### Exercise description
All lines from the line containing "-113,20 +120,20 @@" up to and including the last line of the entries must be written out exactly, with no others.

Edit difference data
────
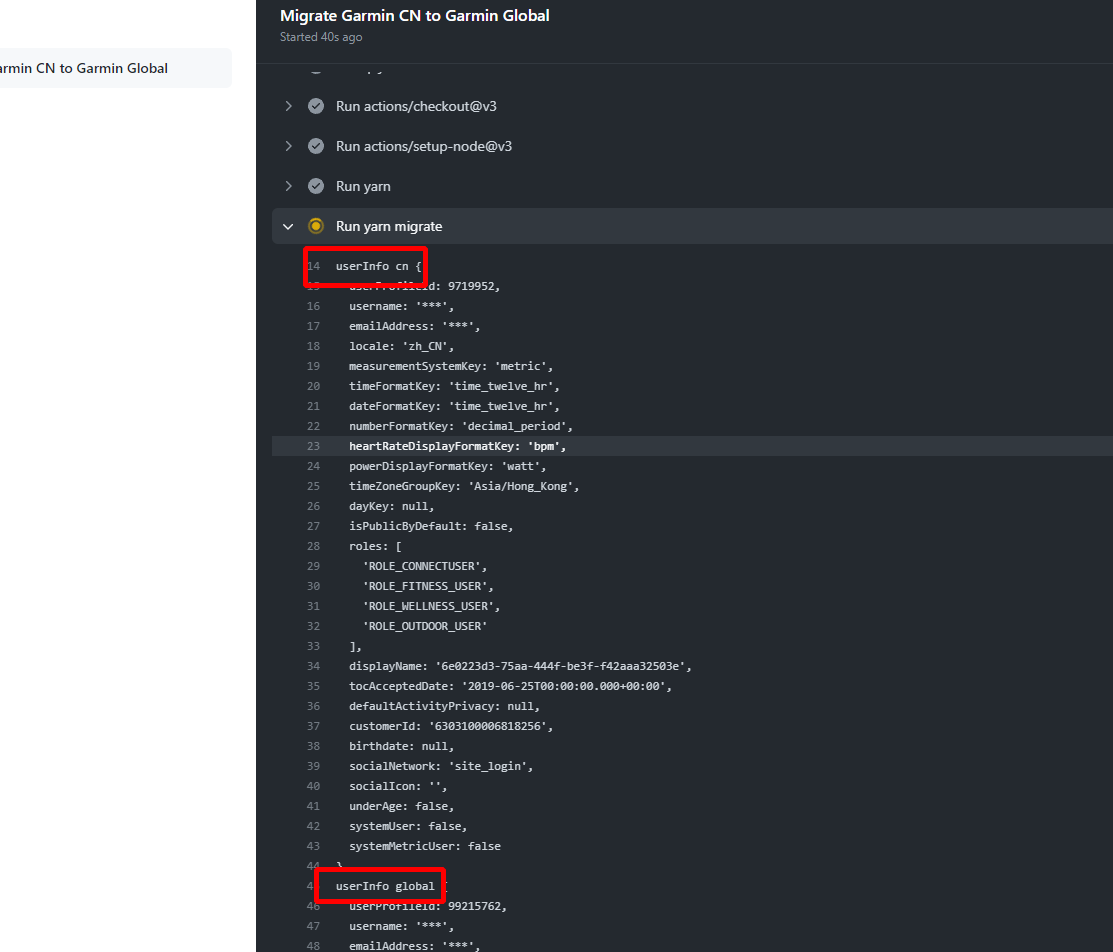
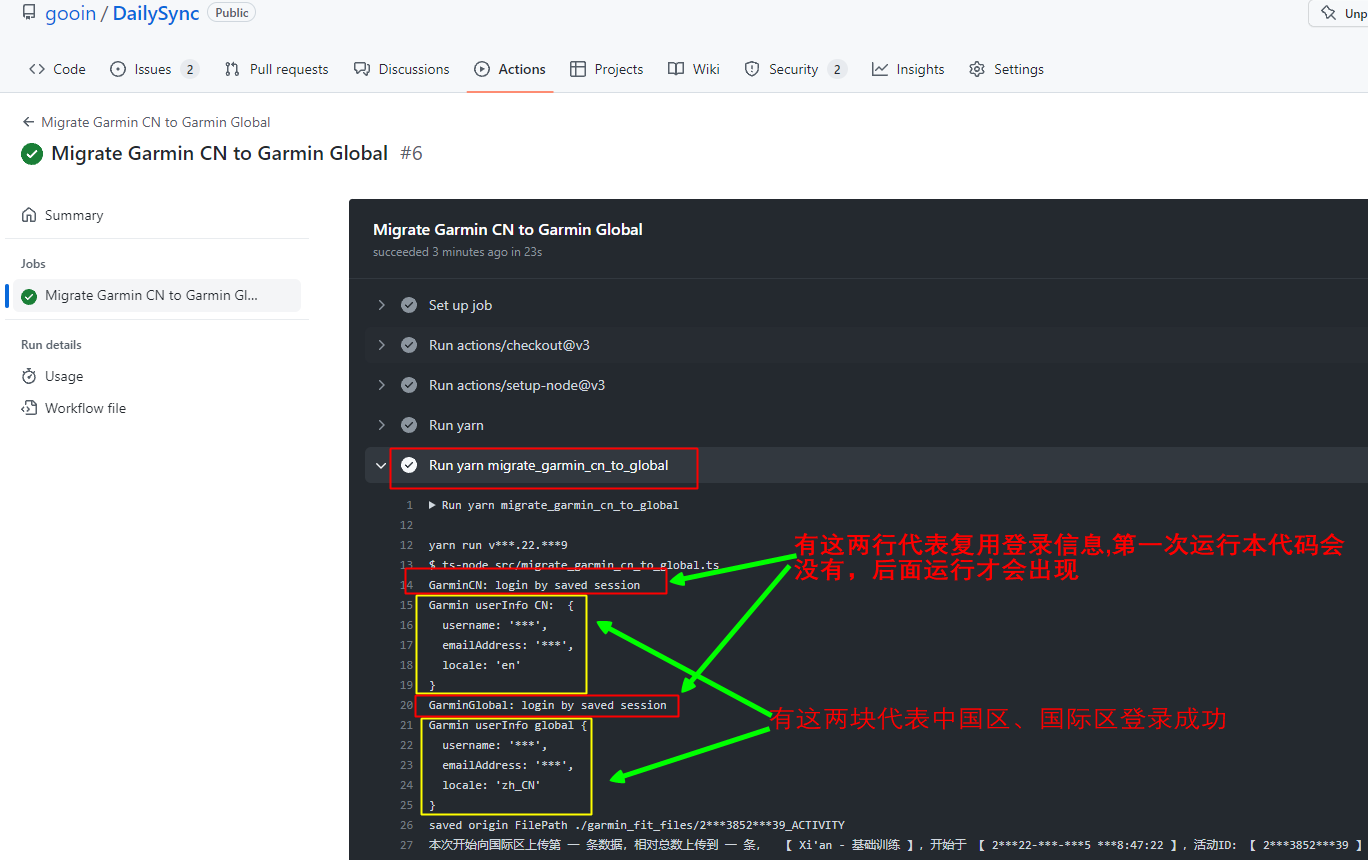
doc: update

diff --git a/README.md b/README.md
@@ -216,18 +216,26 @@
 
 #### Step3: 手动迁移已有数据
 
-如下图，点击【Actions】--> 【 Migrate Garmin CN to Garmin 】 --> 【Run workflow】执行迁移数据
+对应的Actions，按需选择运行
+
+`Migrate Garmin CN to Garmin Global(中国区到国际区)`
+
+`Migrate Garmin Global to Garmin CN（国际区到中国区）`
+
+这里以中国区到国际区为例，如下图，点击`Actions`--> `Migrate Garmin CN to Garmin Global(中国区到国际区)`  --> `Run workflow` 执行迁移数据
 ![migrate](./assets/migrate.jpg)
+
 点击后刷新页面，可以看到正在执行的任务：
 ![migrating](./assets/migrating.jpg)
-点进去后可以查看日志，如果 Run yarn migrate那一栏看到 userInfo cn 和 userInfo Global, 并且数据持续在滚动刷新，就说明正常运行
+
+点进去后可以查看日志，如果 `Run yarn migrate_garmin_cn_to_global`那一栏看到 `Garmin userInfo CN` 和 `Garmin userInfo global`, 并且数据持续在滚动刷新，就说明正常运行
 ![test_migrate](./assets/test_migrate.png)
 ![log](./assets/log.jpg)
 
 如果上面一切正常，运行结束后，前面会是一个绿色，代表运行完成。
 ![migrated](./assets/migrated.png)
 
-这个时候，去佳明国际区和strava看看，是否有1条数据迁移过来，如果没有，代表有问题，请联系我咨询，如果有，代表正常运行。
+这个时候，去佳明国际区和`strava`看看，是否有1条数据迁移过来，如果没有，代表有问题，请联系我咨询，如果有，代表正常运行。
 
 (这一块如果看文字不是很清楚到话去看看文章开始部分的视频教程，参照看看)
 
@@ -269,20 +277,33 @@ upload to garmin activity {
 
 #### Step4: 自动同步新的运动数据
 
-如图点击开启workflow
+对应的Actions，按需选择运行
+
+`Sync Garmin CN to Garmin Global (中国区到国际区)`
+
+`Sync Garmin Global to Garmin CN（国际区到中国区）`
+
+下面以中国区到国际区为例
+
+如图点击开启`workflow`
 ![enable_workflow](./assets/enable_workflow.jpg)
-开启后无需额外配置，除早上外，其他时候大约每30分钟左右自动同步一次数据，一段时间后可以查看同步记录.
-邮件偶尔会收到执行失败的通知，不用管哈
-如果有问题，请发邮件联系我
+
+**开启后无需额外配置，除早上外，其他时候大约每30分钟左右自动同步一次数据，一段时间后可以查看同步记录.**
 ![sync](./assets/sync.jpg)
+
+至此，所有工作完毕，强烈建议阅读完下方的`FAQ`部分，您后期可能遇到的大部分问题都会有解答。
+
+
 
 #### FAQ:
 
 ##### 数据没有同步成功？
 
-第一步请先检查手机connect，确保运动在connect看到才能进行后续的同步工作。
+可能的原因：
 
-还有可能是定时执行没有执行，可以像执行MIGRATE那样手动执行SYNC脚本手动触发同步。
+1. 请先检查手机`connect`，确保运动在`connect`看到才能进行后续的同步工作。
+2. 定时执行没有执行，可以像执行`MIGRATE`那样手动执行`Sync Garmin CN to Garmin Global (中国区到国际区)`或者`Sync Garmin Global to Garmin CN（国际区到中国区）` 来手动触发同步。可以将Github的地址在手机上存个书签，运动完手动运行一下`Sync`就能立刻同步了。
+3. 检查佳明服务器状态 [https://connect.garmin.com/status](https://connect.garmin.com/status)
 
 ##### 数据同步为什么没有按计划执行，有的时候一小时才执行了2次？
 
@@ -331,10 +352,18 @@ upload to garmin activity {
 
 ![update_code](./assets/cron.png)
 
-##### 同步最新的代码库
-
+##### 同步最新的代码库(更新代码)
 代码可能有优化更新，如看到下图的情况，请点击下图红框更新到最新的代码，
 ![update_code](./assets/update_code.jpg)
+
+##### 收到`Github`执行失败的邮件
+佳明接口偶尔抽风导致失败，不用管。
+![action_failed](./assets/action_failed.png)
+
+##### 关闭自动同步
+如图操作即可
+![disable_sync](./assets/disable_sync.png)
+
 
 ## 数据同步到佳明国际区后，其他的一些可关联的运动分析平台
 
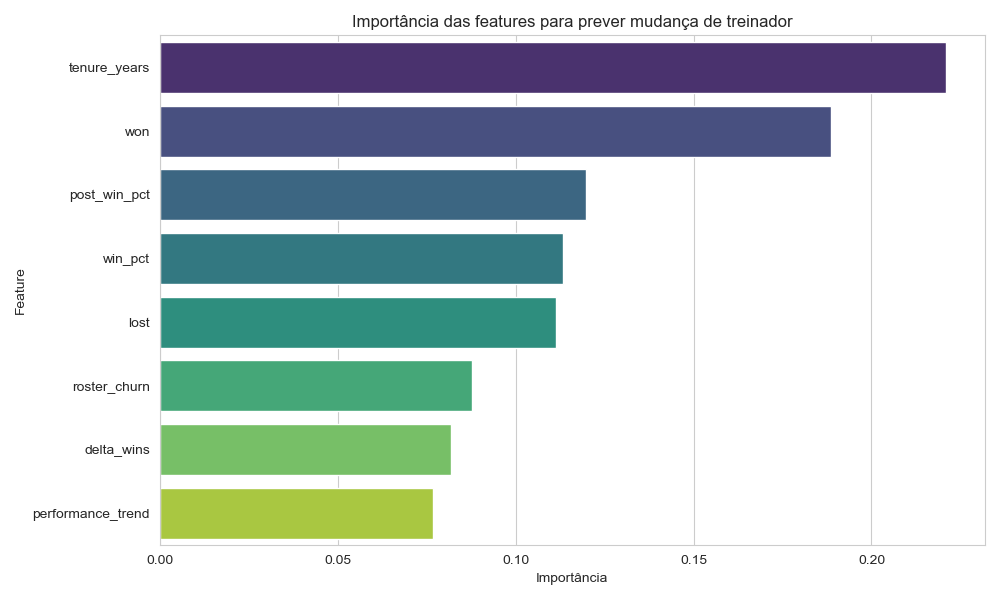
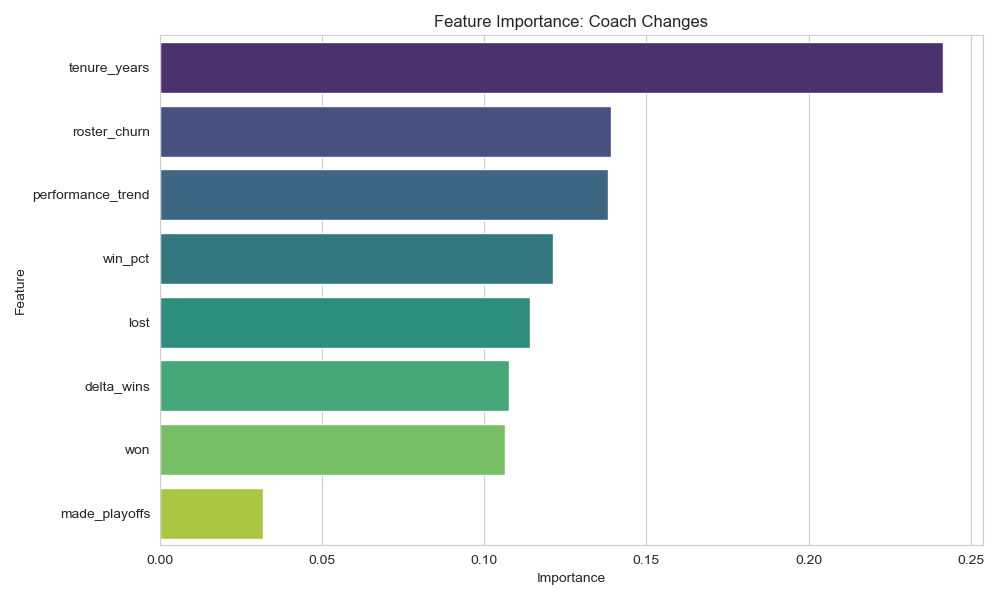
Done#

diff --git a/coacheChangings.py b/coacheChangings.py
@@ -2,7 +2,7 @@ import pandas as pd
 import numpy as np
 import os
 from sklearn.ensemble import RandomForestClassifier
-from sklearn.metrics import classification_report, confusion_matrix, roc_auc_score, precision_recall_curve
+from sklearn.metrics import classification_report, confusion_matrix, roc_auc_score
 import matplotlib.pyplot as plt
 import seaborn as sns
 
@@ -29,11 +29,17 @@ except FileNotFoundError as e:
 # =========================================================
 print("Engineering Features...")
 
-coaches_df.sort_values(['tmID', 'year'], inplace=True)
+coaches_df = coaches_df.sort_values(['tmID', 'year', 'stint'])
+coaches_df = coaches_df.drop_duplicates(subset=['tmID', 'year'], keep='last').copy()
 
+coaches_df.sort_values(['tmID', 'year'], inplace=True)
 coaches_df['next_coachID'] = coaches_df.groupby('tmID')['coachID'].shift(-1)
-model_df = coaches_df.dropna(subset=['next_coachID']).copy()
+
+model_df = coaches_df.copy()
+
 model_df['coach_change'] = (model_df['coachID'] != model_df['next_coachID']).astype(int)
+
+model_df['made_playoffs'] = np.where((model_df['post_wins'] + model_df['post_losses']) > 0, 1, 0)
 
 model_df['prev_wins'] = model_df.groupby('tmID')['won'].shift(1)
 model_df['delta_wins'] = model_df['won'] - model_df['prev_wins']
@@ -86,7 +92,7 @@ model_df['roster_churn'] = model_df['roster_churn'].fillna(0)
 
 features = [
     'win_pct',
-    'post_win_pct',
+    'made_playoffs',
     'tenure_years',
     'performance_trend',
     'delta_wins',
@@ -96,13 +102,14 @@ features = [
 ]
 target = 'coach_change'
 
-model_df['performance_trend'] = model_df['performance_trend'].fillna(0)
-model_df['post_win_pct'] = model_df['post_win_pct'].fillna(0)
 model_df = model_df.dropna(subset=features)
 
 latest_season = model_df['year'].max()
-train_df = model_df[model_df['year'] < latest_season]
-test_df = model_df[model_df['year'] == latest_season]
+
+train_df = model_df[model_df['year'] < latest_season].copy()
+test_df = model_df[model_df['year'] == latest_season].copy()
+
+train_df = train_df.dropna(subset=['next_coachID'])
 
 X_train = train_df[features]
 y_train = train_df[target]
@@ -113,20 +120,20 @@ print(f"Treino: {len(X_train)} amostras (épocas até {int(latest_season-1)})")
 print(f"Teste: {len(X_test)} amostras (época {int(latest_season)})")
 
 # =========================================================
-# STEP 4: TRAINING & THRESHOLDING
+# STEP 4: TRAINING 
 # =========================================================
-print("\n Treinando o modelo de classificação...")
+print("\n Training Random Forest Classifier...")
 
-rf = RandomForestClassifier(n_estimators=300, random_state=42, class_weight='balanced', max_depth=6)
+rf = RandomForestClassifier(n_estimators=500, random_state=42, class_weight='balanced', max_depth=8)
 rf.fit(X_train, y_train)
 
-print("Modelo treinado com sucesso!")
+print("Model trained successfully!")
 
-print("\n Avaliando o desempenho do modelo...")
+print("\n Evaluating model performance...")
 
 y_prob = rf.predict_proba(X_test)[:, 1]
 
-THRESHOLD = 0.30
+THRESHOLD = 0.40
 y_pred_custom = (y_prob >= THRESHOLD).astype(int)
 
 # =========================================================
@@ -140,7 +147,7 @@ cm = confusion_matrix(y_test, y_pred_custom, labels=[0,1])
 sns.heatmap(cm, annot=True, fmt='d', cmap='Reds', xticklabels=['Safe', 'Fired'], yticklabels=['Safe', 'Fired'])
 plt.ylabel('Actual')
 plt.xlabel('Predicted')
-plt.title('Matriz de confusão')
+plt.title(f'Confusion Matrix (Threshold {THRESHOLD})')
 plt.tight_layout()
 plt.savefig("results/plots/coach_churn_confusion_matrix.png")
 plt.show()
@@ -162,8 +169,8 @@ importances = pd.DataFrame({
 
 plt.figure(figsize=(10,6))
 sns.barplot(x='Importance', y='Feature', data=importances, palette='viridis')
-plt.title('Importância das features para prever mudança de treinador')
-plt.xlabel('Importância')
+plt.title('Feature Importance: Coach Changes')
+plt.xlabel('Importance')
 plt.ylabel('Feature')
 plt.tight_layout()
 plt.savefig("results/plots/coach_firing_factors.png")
────
### Answer section
@@ -113,20 +120,20 @@ print(f"Treino: {len(X_train)} amostras (épocas até {int(latest_season-1)})")
 print(f"Teste: {len(X_test)} amostras (época {int(latest_season)})")
 
 # =========================================================
-# STEP 4: TRAINING & THRESHOLDING
+# STEP 4: TRAINING 
 # =========================================================
-print("\n Treinando o modelo de classificação...")
+print("\n Training Random Forest Classifier...")
 
-rf = RandomForestClassifier(n_estimators=300, random_state=42, class_weight='balanced', max_depth=6)
+rf = RandomForestClassifier(n_estimators=500, random_state=42, class_weight='balanced', max_depth=8)
 rf.fit(X_train, y_train)
 
-print("Modelo treinado com sucesso!")
+print("Model trained successfully!")
 
-print("\n Avaliando o desempenho do modelo...")
+print("\n Evaluating model performance...")
 
 y_prob = rf.predict_proba(X_test)[:, 1]
 
-THRESHOLD = 0.30
+THRESHOLD = 0.40
 y_pred_custom = (y_prob >= THRESHOLD).astype(int)
 
 # =========================================================
@@ -140,7 +147,7 @@ cm = confusion_matrix(y_test, y_pred_custom, labels=[0,1])
 sns.heatmap(cm, annot=True, fmt='d', cmap='Reds', xticklabels=['Safe', 'Fired'], yticklabels=['Safe', 'Fired'])
 plt.ylabel('Actual')
 plt.xlabel('Predicted')
-plt.title('Matriz de confusão')
+plt.title(f'Confusion Matrix (Threshold {THRESHOLD})')
 plt.tight_layout()
 plt.savefig("results/plots/coach_churn_confusion_matrix.png")
 plt.show()
@@ -162,8 +169,8 @@ importances = pd.DataFrame({
 
 plt.figure(figsize=(10,6))
 sns.barplot(x='Importance', y='Feature', data=importances, palette='viridis')
-plt.title('Importância das features para prever mudança de treinador')
-plt.xlabel('Importância')
+plt.title('Feature Importance: Coach Changes')
+plt.xlabel('Importance')
 plt.ylabel('Feature')
 plt.tight_layout()
 plt.savefig("results/plots/coach_firing_factors.png")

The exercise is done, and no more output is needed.